[[ INPUT DATA, beginning ]]
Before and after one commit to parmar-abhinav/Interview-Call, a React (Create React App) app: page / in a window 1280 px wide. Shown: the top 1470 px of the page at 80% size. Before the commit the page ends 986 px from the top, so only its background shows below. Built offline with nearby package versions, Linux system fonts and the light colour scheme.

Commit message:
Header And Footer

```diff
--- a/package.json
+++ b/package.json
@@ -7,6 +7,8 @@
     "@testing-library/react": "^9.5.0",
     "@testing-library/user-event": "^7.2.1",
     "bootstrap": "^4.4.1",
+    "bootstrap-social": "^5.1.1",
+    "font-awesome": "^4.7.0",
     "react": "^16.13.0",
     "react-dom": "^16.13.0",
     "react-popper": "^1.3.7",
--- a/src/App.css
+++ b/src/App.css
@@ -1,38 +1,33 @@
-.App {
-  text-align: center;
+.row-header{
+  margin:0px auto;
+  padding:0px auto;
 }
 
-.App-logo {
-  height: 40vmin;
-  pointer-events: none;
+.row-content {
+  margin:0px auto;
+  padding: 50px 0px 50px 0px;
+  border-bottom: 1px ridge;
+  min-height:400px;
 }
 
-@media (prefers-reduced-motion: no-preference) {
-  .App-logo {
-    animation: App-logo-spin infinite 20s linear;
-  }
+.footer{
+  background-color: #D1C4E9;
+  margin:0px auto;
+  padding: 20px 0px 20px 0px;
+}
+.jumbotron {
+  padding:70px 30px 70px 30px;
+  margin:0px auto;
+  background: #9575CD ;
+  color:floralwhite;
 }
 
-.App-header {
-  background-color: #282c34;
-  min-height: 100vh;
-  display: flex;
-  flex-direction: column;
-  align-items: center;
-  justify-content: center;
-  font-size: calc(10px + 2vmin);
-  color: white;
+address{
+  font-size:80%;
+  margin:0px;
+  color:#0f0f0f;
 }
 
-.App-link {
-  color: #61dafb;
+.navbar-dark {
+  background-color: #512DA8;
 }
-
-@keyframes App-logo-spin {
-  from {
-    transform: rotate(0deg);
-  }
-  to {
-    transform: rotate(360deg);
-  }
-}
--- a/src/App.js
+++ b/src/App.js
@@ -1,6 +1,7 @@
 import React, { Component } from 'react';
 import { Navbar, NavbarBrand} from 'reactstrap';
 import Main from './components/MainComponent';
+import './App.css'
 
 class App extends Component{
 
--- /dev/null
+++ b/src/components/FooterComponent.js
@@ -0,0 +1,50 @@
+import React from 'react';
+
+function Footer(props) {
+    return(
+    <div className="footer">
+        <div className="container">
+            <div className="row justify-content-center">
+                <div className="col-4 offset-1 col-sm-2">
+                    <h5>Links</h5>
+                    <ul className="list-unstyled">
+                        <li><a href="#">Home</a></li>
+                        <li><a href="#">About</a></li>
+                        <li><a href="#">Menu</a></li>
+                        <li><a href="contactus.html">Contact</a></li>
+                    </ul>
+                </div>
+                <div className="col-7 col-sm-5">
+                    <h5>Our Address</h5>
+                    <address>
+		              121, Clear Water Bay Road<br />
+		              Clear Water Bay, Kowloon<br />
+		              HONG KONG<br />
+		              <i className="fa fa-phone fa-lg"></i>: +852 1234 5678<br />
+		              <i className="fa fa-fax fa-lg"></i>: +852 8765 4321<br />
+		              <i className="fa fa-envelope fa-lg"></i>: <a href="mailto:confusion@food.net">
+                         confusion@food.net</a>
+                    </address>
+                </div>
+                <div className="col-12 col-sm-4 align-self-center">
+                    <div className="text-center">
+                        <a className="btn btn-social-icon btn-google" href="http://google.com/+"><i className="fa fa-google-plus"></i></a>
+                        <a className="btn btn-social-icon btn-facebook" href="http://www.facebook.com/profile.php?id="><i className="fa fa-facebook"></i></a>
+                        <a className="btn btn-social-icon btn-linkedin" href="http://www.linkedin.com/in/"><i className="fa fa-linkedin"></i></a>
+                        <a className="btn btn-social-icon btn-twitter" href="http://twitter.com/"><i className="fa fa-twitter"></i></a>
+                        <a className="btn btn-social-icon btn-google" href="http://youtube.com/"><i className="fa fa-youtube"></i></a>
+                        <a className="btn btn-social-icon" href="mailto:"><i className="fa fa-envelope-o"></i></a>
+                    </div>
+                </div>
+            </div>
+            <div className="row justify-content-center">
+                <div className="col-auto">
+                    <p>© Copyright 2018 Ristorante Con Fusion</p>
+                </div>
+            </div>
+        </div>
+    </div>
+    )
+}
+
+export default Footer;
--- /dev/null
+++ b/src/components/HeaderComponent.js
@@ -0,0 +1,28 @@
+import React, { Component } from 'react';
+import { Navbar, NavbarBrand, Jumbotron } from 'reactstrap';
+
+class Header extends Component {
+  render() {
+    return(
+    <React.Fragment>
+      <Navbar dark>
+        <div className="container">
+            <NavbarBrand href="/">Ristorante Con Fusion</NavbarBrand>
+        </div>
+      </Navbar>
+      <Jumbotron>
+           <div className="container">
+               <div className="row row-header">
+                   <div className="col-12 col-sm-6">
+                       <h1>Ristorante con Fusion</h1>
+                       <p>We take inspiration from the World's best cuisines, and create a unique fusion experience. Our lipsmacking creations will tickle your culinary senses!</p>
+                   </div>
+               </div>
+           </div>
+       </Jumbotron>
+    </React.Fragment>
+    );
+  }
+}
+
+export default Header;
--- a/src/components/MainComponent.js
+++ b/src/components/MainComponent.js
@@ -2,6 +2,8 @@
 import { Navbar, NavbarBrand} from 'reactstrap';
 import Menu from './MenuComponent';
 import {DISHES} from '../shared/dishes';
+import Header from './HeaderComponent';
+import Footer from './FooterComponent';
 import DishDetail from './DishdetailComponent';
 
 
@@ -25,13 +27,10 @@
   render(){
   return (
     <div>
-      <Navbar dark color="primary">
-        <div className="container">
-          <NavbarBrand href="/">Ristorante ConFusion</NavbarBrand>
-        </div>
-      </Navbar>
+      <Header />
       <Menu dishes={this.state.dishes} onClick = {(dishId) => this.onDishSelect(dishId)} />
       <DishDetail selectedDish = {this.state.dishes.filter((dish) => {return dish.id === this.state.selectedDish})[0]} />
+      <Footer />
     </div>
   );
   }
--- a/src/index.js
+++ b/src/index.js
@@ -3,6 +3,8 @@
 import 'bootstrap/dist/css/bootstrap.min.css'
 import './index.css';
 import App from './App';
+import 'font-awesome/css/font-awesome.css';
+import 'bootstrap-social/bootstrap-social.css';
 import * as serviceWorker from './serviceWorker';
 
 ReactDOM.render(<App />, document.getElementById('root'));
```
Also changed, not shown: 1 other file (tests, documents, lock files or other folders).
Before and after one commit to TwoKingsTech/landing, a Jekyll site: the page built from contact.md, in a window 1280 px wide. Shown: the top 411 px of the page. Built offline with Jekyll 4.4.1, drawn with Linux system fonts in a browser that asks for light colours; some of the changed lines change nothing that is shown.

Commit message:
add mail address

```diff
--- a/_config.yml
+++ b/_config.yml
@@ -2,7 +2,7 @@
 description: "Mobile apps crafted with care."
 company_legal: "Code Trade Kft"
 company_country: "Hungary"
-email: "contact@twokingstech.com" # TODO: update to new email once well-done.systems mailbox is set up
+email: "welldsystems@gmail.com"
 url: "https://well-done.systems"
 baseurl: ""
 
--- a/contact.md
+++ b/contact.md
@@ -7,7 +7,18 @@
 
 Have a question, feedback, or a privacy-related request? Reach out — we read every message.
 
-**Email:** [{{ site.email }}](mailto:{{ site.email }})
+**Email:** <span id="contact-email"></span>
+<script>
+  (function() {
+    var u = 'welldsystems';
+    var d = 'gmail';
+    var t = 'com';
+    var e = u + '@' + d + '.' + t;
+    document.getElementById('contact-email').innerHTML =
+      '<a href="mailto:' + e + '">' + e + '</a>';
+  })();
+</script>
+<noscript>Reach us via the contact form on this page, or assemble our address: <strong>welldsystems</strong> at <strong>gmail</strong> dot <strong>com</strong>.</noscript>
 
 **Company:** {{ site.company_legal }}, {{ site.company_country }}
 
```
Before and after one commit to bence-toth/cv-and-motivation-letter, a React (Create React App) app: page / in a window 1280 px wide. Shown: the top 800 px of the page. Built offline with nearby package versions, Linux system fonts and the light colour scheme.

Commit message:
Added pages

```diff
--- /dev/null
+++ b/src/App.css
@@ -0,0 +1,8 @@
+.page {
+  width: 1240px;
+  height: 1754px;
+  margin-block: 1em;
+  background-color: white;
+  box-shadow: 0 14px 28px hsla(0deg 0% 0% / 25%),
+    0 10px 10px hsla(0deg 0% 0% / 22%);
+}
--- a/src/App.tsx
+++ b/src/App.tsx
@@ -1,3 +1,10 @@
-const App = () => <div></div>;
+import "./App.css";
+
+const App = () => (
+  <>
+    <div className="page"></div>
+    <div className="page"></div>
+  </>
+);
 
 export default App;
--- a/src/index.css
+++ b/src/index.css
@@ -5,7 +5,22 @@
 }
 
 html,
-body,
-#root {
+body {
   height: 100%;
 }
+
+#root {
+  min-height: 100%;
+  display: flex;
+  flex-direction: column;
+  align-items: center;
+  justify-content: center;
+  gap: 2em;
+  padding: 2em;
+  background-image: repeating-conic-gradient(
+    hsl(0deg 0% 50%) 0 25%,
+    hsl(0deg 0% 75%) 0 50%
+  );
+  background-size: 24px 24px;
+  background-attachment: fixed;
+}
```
[[ INPUT DATA, end ]]
● ACTIVITY
From the data above, copy each line with the string "social" in it.

● YOUR SOLUTION
+    "bootstrap-social": "^5.1.1",
+                        <a className="btn btn-social-icon btn-google" href="http://google.com/+"><i className="fa fa-google-plus"></i></a>
+                        <a className="btn btn-social-icon btn-facebook" href="http://www.facebook.com/profile.php?id="><i className="fa fa-facebook"></i></a>
+                        <a className="btn btn-social-icon btn-linkedin" href="http://www.linkedin.com/in/"><i className="fa fa-linkedin"></i></a>
+                        <a className="btn btn-social-icon btn-twitter" href="http://twitter.com/"><i className="fa fa-twitter"></i></a>
+                        <a className="btn btn-social-icon btn-google" href="http://youtube.com/"><i className="fa fa-youtube"></i></a>
+                        <a className="btn btn-social-icon" href="mailto:"><i className="fa fa-envelope-o"></i></a>
+import 'bootstrap-social/bootstrap-social.css';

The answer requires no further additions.